▸ DIRECTIONS
In the records below, find every line that contains "href" and list it.

▸ User interface change data
# # #

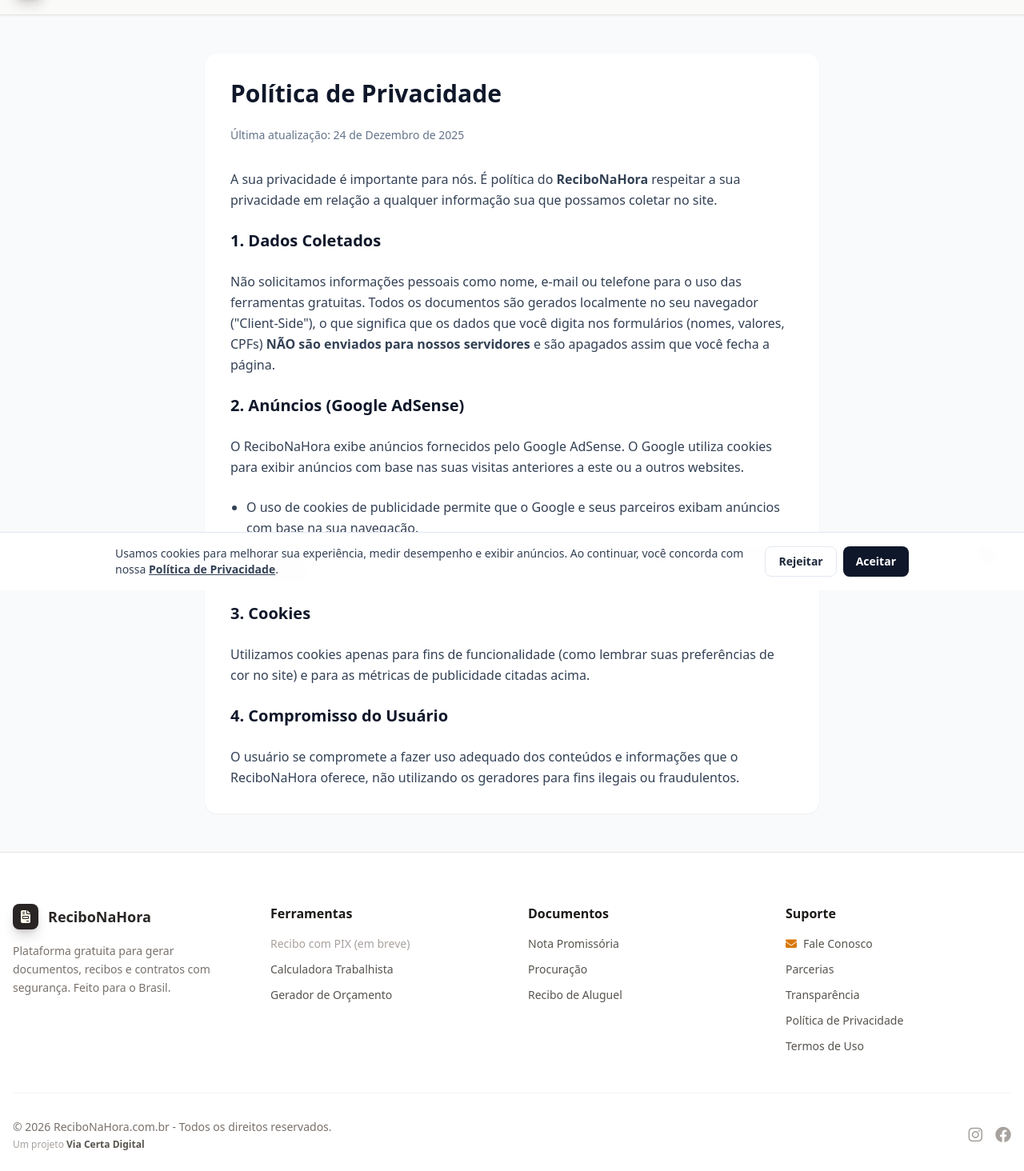
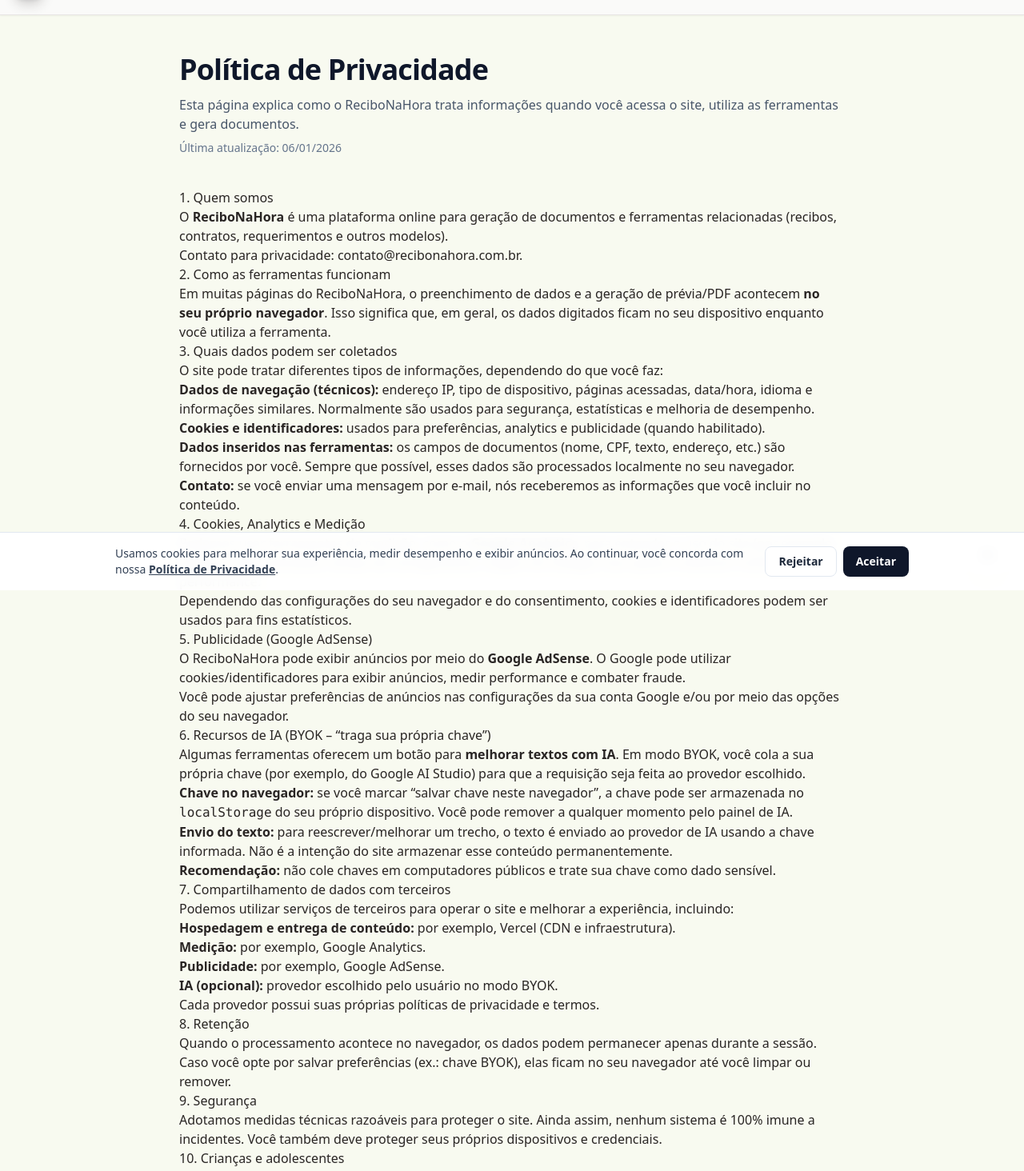
Before and after one commit to flaviomelo2213/recibo-na-hora, a Next.js app: page /politica-privacidade in a window 1280 px wide. Shown: the part 62-1526 px from the top of the page at 80% size. Built offline with nearby package versions, Linux system fonts and the light colour scheme.

Commit message:
docs(legal): politica de privacidade (conteudo completo)

```diff
--- a/app/politica-privacidade/page.tsx
+++ b/app/politica-privacidade/page.tsx
@@ -1,32 +1,200 @@
-import React from 'react';
+// app/politica-privacidade/page.tsx
+import type { Metadata } from "next";
+import Link from "next/link";
 
-export default function PoliticaPrivacidade() {
+export const metadata: Metadata = {
+  title: "Política de Privacidade | ReciboNaHora",
+  description:
+    "Entenda como o ReciboNaHora trata dados, cookies, anúncios e integrações (Google Analytics/AdSense) ao gerar documentos e ferramentas online.",
+  alternates: {
+    canonical: "/politica-privacidade",
+  },
+};
+
+const LAST_UPDATED = "06/01/2026";
+
+export default function PoliticaPrivacidadePage() {
   return (
-    <main className="min-h-screen bg-slate-50 py-12 px-4">
-      <div className="container mx-auto max-w-3xl bg-white p-8 rounded-2xl shadow-sm">
-        <h1 className="text-3xl font-bold mb-6 text-slate-900">Política de Privacidade</h1>
-        <p className="text-sm text-slate-500 mb-8">Última atualização: 24 de Dezembro de 2025</p>
+    <main className="bg-[#F8FAF0]">
+      <section className="mx-auto w-full max-w-4xl px-4 sm:px-6 lg:px-8 pt-12 pb-16">
+        <header className="mb-10">
+          <h1 className="text-3xl sm:text-4xl font-semibold tracking-tight text-slate-900">
+            Política de Privacidade
+          </h1>
+          <p className="mt-3 text-slate-600">
+            Esta página explica como o ReciboNaHora trata informações quando você acessa o site,
+            utiliza as ferramentas e gera documentos.
+          </p>
+          <p className="mt-2 text-sm text-slate-500">
+            Última atualização: <span className="font-medium">{LAST_UPDATED}</span>
+          </p>
+        </header>
 
-        <div className="space-y-6 text-slate-700 leading-relaxed">
-          <p>A sua privacidade é importante para nós. É política do <strong>ReciboNaHora</strong> respeitar a sua privacidade em relação a qualquer informação sua que possamos coletar no site.</p>
+        <article className="prose prose-slate max-w-none prose-headings:scroll-mt-24">
+          <h2>1. Quem somos</h2>
+          <p>
+            O <strong>ReciboNaHora</strong> é uma plataforma online para geração de documentos e
+            ferramentas relacionadas (recibos, contratos, requerimentos e outros modelos).
+          </p>
+          <p>
+            Contato para privacidade:{" "}
+            <a href="mailto:contato@recibonahora.com.br">contato@recibonahora.com.br</a>.
+          </p>
 
-          <h2 className="text-xl font-bold text-slate-900 mt-4">1. Dados Coletados</h2>
-          <p>Não solicitamos informações pessoais como nome, e-mail ou telefone para o uso das ferramentas gratuitas. Todos os documentos são gerados localmente no seu navegador ("Client-Side"), o que significa que os dados que você digita nos formulários (nomes, valores, CPFs) <strong>NÃO são enviados para nossos servidores</strong> e são apagados assim que você fecha a página.</p>
+          <h2>2. Como as ferramentas funcionam</h2>
+          <p>
+            Em muitas páginas do ReciboNaHora, o preenchimento de dados e a geração de prévia/PDF
+            acontecem <strong>no seu próprio navegador</strong>. Isso significa que, em geral, os
+            dados digitados ficam no seu dispositivo enquanto você utiliza a ferramenta.
+          </p>
 
-          <h2 className="text-xl font-bold text-slate-900 mt-4">2. Anúncios (Google AdSense)</h2>
-          <p>O ReciboNaHora exibe anúncios fornecidos pelo Google AdSense. O Google utiliza cookies para exibir anúncios com base nas suas visitas anteriores a este ou a outros websites.</p>
-          <ul className="list-disc pl-5 mt-2 space-y-1">
-            <li>O uso de cookies de publicidade permite que o Google e seus parceiros exibam anúncios com base na sua navegação.</li>
-            <li>Você pode desativar a publicidade personalizada acessando as Configurações de Anúncios do Google.</li>
+          <h2>3. Quais dados podem ser coletados</h2>
+          <p>
+            O site pode tratar diferentes tipos de informações, dependendo do que você faz:
+          </p>
+          <ul>
+            <li>
+              <strong>Dados de navegação (técnicos):</strong> endereço IP, tipo de dispositivo,
+              páginas acessadas, data/hora, idioma e informações similares. Normalmente são usados
+              para segurança, estatísticas e melhoria de desempenho.
+            </li>
+            <li>
+              <strong>Cookies e identificadores:</strong> usados para preferências, analytics e
+              publicidade (quando habilitado).
+            </li>
+            <li>
+              <strong>Dados inseridos nas ferramentas:</strong> os campos de documentos (nome, CPF,
+              texto, endereço, etc.) são fornecidos por você. Sempre que possível, esses dados são
+              processados localmente no seu navegador.
+            </li>
+            <li>
+              <strong>Contato:</strong> se você enviar uma mensagem por e-mail, nós receberemos as
+              informações que você incluir no conteúdo.
+            </li>
           </ul>
 
-          <h2 className="text-xl font-bold text-slate-900 mt-4">3. Cookies</h2>
-          <p>Utilizamos cookies apenas para fins de funcionalidade (como lembrar suas preferências de cor no site) e para as métricas de publicidade citadas acima.</p>
+          <h2>4. Cookies, Analytics e Medição</h2>
+          <p>
+            Podemos usar ferramentas de medição, como o <strong>Google Analytics</strong>, para
+            entender o uso do site (por exemplo: páginas mais acessadas, tempo de carregamento,
+            origem do tráfego). Isso ajuda a melhorar conteúdo e performance.
+          </p>
+          <p>
+            Dependendo das configurações do seu navegador e do consentimento, cookies e
+            identificadores podem ser usados para fins estatísticos.
+          </p>
 
-          <h2 className="text-xl font-bold text-slate-900 mt-4">4. Compromisso do Usuário</h2>
-          <p>O usuário se compromete a fazer uso adequado dos conteúdos e informações que o ReciboNaHora oferece, não utilizando os geradores para fins ilegais ou fraudulentos.</p>
-        </div>
-      </div>
+          <h2>5. Publicidade (Google AdSense)</h2>
+          <p>
+            O ReciboNaHora pode exibir anúncios por meio do <strong>Google AdSense</strong>. O
+            Google pode utilizar cookies/identificadores para exibir anúncios, medir performance e
+            combater fraude.
+          </p>
+          <p>
+            Você pode ajustar preferências de anúncios nas configurações da sua conta Google e/ou
+            por meio das opções do seu navegador.
+          </p>
+
+          <h2>6. Recursos de IA (BYOK – “traga sua própria chave”)</h2>
+          <p>
+            Algumas ferramentas oferecem um botão para <strong>melhorar textos com IA</strong>. Em
+            modo BYOK, você cola a sua própria chave (por exemplo, do Google AI Studio) para que a
+            requisição seja feita ao provedor escolhido.
+          </p>
+          <ul>
+            <li>
+              <strong>Chave no navegador:</strong> se você marcar “salvar chave neste navegador”, a
+              chave pode ser armazenada no <code>localStorage</code> do seu próprio dispositivo.
+              Você pode remover a qualquer momento pelo painel de IA.
+            </li>
+            <li>
+              <strong>Envio do texto:</strong> para reescrever/melhorar um trecho, o texto é enviado
+              ao provedor de IA usando a chave informada. Não é a intenção do site armazenar esse
+              conteúdo permanentemente.
+            </li>
+            <li>
+              <strong>Recomendação:</strong> não cole chaves em computadores públicos e trate sua
+              chave como dado sensível.
+            </li>
+          </ul>
+
+          <h2>7. Compartilhamento de dados com terceiros</h2>
+          <p>
+            Podemos utilizar serviços de terceiros para operar o site e melhorar a experiência,
+            incluindo:
+          </p>
+          <ul>
+            <li>
+              <strong>Hospedagem e entrega de conteúdo:</strong> por exemplo, Vercel (CDN e
+              infraestrutura).
+            </li>
+            <li>
+              <strong>Medição:</strong> por exemplo, Google Analytics.
+            </li>
+            <li>
+              <strong>Publicidade:</strong> por exemplo, Google AdSense.
+            </li>
+            <li>
+              <strong>IA (opcional):</strong> provedor escolhido pelo usuário no modo BYOK.
+            </li>
+          </ul>
+          <p>
+            Cada provedor possui suas próprias políticas de privacidade e termos.
+          </p>
+
+          <h2>8. Retenção</h2>
+          <p>
+            Quando o processamento acontece no navegador, os dados podem permanecer apenas durante a
+            sessão. Caso você opte por salvar preferências (ex.: chave BYOK), elas ficam no seu
+            navegador até você limpar ou remover.
+          </p>
+
+          <h2>9. Segurança</h2>
+          <p>
+            Adotamos medidas técnicas razoáveis para proteger o site. Ainda assim, nenhum sistema é
+            100% imune a incidentes. Você também deve proteger seus próprios dispositivos e
+            credenciais.
+          </p>
+
+          <h2>10. Crianças e adolescentes</h2>
+          <p>
+            O site é voltado ao público geral. Se você é responsável legal e acredita que um menor
+            enviou dados pessoais indevidamente, entre em contato.
+          </p>
+
+          <h2>11. Alterações nesta política</h2>
+          <p>
+            Podemos atualizar esta Política de Privacidade para refletir melhorias do site e novas
+            funcionalidades. A data de “Última atualização” indica a versão mais recente.
+          </p>
+
+          <h2>12. Contato</h2>
+          <p>
+            Para dúvidas sobre privacidade ou solicitações relacionadas, escreva para{" "}
+            <a href="mailto:contato@recibonahora.com.br">contato@recibonahora.com.br</a>.
+          </p>
+
+          <hr />
+
+          <p className="text-sm text-slate-600">
+            Voltar para:{" "}
+            <Link href="/" className="font-medium text-indigo-700 hover:text-indigo-800">
+              Início
+            </Link>{" "}
+            •{" "}
+            <Link href="/termos-uso" className="font-medium text-indigo-700 hover:text-indigo-800">
+              Termos de Uso
+            </Link>{" "}
+            •{" "}
+            <Link
+              href="/como-ganhamos-dinheiro"
+              className="font-medium text-indigo-700 hover:text-indigo-800"
+            >
+              Transparência
+            </Link>
+          </p>
+        </article>
+      </section>
     </main>
   );
 }
```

# # #

▸ EXERCISE RESPONSE
+            <a href="mailto:contato@recibonahora.com.br">contato@recibonahora.com.br</a>.
+            <a href="mailto:contato@recibonahora.com.br">contato@recibonahora.com.br</a>.
+            <Link href="/" className="font-medium text-indigo-700 hover:text-indigo-800">
+            <Link href="/termos-uso" className="font-medium text-indigo-700 hover:text-indigo-800">
+              href="/como-ganhamos-dinheiro"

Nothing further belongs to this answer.